**Exercise**
In the records below, which lines include "theme"? Copy them.

**Source records**
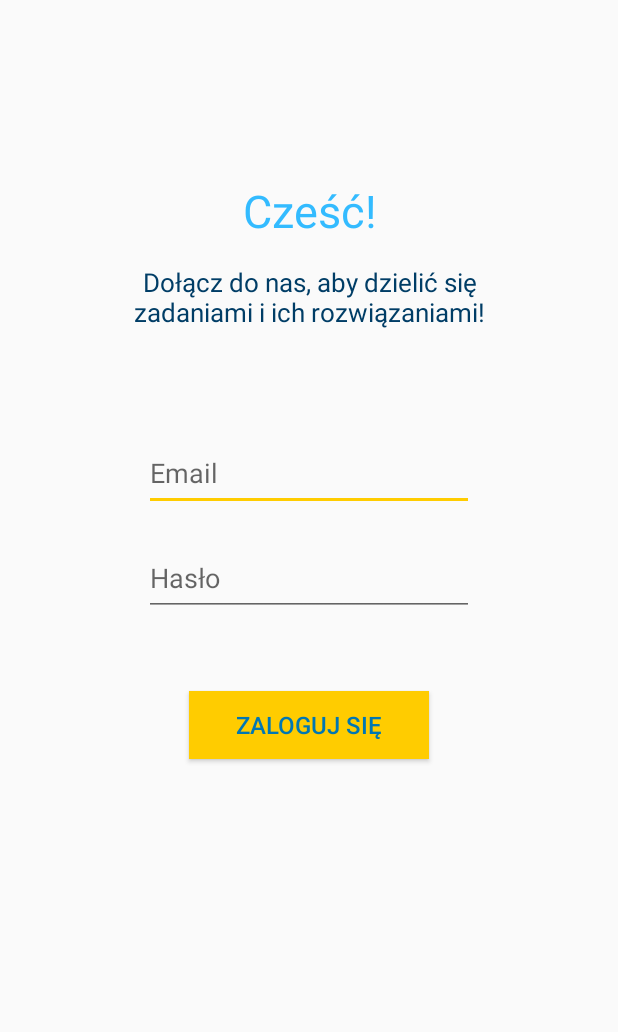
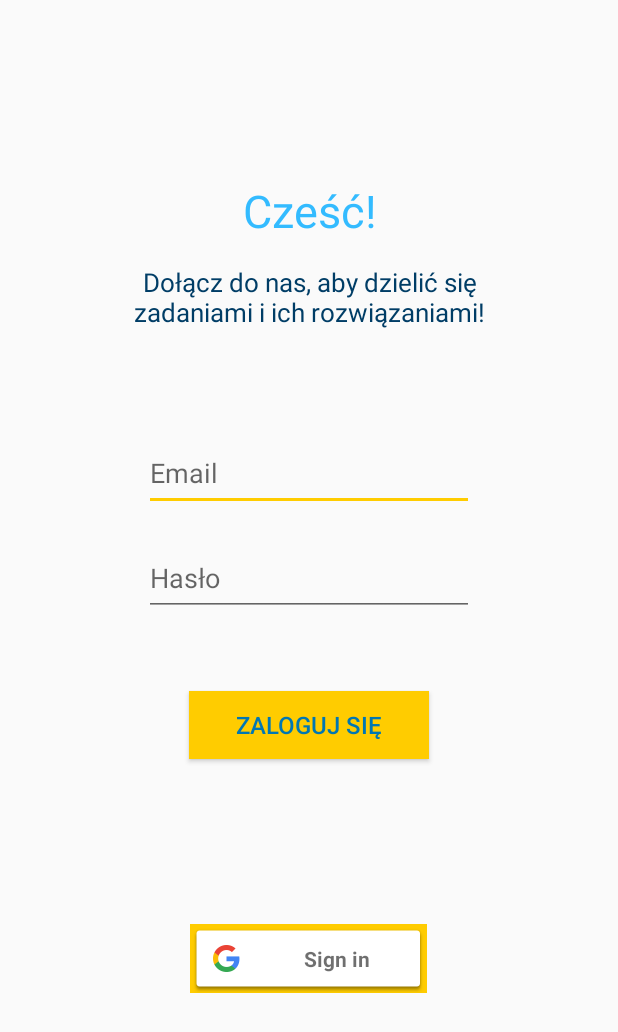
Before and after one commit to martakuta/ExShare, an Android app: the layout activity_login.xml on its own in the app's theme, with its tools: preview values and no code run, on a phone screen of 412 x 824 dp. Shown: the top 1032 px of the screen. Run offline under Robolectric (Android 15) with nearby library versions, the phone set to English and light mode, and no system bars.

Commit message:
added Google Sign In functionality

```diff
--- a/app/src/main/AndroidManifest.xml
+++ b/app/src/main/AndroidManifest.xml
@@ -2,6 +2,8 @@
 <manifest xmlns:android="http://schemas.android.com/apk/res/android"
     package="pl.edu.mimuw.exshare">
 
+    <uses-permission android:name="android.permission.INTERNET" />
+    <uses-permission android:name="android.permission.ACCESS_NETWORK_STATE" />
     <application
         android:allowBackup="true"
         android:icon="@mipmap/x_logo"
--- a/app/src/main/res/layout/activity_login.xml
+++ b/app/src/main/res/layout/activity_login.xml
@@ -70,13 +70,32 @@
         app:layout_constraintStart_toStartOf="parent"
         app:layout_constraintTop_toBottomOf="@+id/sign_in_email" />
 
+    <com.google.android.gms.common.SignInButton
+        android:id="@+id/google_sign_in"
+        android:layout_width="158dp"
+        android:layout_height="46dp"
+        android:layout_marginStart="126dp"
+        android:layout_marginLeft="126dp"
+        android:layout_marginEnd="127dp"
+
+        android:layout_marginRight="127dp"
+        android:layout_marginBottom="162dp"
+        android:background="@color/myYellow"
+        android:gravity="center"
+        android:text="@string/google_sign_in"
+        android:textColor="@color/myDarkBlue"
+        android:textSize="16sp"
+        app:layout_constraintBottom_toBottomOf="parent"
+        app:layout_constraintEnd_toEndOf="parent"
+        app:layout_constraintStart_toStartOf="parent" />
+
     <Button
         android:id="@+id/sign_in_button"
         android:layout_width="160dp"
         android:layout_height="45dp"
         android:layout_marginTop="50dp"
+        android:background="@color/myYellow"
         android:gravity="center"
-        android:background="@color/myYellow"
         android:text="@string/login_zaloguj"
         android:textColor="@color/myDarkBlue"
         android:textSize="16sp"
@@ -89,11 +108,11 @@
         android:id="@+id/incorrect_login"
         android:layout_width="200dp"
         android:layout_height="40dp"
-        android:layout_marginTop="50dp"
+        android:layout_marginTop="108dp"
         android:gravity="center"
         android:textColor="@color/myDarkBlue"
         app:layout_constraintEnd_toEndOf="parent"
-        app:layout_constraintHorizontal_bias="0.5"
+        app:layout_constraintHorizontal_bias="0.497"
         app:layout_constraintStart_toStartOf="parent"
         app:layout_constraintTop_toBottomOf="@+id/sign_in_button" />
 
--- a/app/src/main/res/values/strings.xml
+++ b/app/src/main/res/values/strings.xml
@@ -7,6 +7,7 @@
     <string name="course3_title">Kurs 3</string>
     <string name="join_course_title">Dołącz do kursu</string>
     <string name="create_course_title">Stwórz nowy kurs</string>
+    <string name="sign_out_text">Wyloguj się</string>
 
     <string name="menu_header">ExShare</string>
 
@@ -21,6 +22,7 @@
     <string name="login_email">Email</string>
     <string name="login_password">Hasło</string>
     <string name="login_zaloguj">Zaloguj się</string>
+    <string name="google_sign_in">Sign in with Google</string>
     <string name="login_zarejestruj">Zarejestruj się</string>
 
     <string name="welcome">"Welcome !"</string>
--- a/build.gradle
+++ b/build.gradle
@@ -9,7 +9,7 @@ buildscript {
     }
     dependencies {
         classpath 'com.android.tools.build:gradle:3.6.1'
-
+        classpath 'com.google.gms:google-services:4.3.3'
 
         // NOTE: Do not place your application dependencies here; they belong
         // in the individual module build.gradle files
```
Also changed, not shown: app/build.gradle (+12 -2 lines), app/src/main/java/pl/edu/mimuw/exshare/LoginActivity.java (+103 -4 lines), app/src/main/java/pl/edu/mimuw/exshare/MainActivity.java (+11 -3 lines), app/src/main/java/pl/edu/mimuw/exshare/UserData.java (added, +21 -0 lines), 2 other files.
---
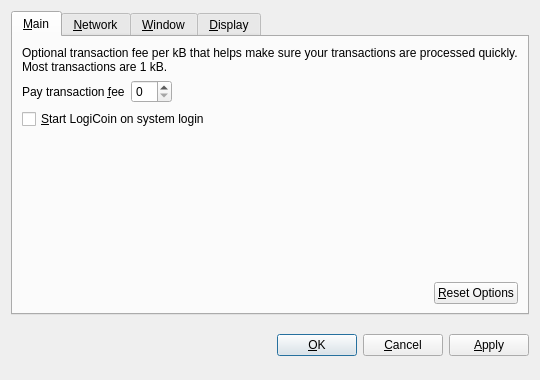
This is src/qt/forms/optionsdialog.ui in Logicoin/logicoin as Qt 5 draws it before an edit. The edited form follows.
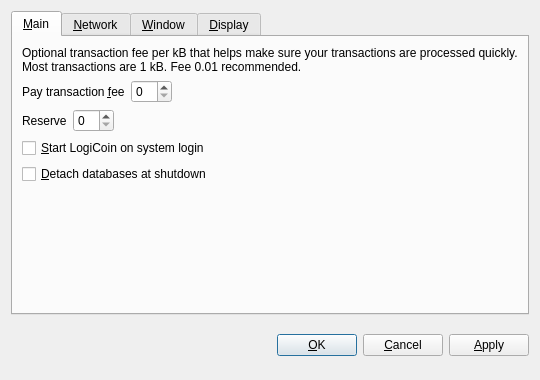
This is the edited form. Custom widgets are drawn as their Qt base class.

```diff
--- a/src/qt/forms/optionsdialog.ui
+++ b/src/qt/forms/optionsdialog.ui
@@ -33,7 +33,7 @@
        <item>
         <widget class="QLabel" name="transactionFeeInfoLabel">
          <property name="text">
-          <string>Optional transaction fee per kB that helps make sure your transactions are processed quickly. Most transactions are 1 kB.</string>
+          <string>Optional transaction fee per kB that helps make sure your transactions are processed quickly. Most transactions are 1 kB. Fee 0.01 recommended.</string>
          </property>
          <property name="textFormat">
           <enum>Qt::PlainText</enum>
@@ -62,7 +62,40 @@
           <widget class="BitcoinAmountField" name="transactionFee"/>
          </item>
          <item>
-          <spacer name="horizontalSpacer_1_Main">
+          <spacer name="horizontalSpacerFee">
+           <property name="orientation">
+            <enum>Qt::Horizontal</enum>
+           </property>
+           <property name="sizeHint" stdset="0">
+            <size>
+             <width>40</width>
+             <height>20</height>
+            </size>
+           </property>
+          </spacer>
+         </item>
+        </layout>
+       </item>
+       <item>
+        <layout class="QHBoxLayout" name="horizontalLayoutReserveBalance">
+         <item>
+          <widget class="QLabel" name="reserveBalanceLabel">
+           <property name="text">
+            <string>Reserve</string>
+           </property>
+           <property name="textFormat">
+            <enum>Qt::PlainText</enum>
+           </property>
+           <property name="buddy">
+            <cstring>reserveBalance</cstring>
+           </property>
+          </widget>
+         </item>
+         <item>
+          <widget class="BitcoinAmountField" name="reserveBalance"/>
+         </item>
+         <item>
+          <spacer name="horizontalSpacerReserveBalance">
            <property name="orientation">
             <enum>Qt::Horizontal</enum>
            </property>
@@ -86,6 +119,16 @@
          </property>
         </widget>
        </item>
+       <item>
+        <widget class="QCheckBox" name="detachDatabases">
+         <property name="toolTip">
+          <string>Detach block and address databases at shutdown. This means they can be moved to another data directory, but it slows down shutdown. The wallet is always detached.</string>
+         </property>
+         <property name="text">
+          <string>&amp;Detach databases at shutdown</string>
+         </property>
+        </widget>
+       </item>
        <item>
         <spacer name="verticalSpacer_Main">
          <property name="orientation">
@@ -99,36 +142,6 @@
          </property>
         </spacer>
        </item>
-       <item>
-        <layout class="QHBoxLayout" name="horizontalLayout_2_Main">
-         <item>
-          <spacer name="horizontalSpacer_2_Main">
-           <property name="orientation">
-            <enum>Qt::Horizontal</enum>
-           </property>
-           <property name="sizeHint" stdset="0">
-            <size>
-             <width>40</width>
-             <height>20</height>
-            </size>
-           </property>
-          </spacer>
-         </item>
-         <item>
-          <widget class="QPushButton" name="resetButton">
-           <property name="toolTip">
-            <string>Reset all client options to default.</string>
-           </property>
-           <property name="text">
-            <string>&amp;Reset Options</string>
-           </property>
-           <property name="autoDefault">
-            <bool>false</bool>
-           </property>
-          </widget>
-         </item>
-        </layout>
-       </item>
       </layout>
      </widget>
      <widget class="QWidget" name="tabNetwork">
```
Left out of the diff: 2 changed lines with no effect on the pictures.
---
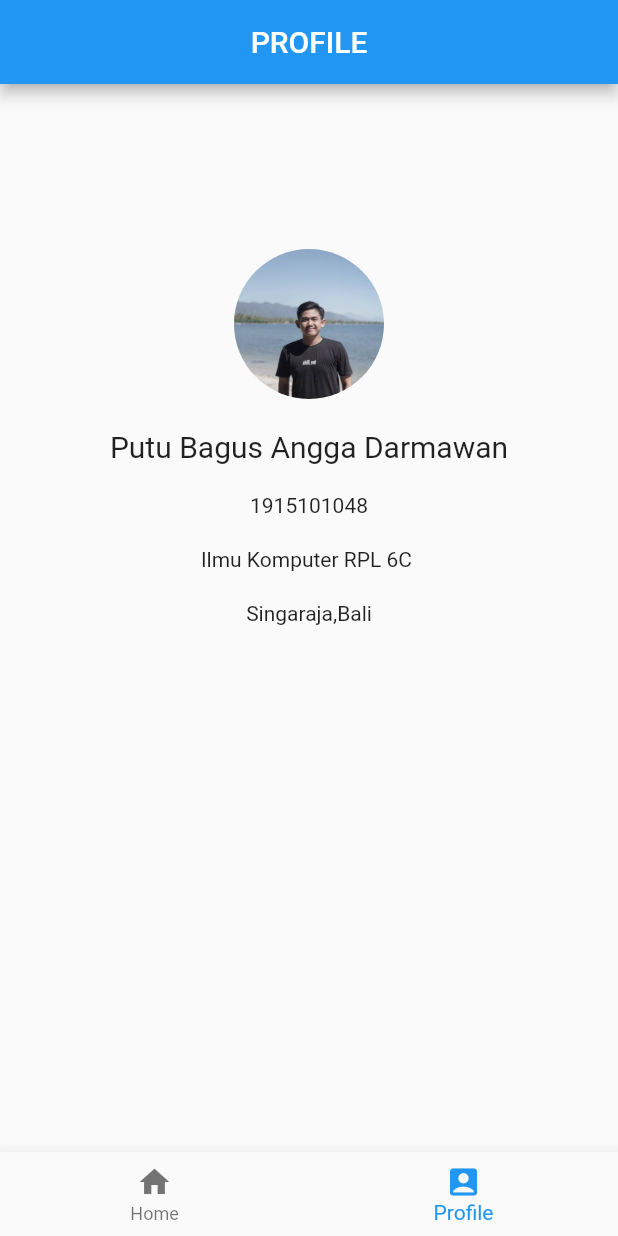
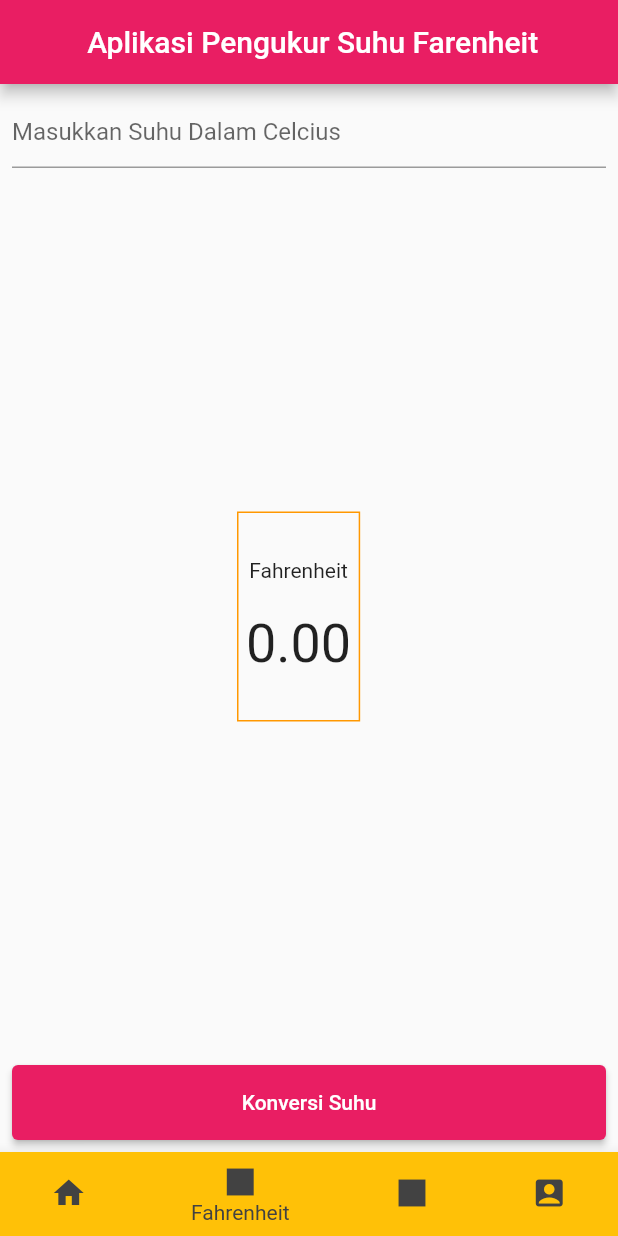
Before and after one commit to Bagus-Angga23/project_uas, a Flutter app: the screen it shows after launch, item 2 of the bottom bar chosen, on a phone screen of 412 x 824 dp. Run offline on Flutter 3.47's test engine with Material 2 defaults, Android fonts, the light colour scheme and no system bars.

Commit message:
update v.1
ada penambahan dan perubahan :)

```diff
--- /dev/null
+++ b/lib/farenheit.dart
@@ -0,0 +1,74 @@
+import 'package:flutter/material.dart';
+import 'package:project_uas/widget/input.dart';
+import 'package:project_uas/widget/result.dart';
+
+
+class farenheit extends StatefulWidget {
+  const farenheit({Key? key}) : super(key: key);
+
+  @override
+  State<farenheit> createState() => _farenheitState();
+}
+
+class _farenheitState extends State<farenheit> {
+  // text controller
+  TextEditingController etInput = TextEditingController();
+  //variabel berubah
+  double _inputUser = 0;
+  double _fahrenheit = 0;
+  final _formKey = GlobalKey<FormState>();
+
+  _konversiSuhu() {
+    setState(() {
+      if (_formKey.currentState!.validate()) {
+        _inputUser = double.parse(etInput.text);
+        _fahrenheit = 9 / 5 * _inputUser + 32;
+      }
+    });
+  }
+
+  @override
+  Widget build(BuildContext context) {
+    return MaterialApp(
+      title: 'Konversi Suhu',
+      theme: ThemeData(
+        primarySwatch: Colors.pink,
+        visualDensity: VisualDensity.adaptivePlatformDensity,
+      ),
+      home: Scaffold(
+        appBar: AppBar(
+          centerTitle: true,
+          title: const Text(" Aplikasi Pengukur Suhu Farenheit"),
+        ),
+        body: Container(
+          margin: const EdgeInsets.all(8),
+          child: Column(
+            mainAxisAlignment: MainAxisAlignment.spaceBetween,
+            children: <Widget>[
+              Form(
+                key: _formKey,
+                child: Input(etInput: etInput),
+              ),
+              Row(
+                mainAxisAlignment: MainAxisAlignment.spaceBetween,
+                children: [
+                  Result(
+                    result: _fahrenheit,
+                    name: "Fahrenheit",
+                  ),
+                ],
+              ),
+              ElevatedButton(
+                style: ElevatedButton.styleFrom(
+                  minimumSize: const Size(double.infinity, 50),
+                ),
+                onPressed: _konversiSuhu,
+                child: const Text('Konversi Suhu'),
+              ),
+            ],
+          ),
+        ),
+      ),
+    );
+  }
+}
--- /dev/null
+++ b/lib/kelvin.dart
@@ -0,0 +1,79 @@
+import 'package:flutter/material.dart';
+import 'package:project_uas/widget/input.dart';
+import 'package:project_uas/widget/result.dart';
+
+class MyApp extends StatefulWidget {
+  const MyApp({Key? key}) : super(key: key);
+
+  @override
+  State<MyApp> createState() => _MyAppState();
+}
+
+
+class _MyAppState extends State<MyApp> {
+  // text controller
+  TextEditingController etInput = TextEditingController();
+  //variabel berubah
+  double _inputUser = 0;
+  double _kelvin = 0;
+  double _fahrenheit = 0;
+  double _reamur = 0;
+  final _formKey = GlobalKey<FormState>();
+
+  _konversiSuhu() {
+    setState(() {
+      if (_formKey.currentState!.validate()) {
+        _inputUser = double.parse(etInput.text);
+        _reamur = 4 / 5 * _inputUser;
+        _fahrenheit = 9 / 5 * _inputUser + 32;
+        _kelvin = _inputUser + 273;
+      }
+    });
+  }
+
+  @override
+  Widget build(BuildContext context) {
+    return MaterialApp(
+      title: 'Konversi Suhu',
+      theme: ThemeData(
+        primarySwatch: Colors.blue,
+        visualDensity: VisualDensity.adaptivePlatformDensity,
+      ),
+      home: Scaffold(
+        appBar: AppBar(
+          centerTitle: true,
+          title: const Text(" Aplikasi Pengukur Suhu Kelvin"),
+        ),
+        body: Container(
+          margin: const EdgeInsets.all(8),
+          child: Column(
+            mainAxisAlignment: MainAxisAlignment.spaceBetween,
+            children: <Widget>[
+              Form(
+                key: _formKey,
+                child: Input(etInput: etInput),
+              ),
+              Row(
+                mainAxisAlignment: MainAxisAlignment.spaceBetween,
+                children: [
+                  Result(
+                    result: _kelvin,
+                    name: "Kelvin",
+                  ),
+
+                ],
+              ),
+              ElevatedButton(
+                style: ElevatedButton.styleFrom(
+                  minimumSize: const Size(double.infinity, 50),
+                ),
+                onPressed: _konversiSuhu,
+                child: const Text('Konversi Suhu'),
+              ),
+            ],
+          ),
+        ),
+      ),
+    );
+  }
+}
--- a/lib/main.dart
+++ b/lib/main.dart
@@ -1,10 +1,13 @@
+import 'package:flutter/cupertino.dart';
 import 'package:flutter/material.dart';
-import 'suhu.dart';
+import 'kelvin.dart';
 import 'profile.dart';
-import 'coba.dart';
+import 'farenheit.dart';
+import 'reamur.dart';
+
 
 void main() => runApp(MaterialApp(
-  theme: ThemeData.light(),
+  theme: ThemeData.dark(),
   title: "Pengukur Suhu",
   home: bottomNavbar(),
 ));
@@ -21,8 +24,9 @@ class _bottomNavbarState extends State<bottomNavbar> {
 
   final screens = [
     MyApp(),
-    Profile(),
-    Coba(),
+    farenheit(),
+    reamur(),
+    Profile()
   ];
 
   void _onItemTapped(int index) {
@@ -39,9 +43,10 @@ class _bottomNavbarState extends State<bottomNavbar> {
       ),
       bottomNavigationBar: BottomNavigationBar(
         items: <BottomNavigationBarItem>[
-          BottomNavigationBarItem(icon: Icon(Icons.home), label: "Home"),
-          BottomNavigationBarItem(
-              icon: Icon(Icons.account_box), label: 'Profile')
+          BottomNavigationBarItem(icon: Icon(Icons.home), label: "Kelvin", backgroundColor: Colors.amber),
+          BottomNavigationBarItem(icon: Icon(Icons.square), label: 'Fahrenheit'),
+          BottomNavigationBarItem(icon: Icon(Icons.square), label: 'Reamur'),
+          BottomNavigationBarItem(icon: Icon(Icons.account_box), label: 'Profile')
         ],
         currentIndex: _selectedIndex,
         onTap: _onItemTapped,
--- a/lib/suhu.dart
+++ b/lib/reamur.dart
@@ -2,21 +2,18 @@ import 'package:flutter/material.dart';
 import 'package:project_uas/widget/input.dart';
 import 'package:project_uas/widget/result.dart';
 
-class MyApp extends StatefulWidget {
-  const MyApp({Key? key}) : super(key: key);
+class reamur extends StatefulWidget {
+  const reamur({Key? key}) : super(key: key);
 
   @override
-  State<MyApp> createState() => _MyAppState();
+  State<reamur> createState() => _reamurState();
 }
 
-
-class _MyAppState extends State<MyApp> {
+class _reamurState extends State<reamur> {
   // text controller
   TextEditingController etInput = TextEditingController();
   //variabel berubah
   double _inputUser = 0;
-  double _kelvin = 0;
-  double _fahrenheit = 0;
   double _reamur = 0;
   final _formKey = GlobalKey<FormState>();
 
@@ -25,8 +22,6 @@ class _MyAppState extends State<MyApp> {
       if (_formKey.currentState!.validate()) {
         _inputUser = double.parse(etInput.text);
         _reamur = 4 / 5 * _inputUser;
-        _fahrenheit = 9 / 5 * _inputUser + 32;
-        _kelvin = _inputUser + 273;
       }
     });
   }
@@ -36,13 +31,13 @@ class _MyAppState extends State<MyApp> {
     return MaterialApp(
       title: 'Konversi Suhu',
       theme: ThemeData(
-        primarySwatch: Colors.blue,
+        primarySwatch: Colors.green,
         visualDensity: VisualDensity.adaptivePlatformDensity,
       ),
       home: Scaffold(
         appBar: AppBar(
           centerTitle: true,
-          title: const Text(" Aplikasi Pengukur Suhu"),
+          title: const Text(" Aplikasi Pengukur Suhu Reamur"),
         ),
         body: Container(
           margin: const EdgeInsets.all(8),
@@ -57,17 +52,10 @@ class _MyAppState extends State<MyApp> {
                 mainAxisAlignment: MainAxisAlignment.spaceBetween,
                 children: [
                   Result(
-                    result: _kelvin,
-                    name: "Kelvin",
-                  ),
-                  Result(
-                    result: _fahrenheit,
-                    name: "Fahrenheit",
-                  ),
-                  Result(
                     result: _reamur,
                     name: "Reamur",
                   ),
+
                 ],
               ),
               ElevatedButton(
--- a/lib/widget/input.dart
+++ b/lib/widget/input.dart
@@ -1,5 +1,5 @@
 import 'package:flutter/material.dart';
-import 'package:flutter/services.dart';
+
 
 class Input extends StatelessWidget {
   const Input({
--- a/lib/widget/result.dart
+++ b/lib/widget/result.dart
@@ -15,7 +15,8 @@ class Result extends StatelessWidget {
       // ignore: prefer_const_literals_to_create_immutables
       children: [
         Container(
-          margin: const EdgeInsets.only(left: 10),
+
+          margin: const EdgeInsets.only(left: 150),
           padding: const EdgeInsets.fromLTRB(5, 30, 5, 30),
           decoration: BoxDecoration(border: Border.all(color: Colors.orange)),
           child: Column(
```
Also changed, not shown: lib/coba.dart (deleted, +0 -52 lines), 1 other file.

**The completed task**
Before and after one commit to martakuta/ExShare, an Android app: the layout activity_login.xml on its own in the app's theme, with its tools: preview values and no code run, on a phone screen of 412 x 824 dp. Shown: the top 1032 px of the screen. Run offline under Robolectric (Android 15) with nearby library versions, the phone set to English and light mode, and no system bars.
+      theme: ThemeData(
+      theme: ThemeData(
-  theme: ThemeData.light(),
+  theme: ThemeData.dark(),
       theme: ThemeData(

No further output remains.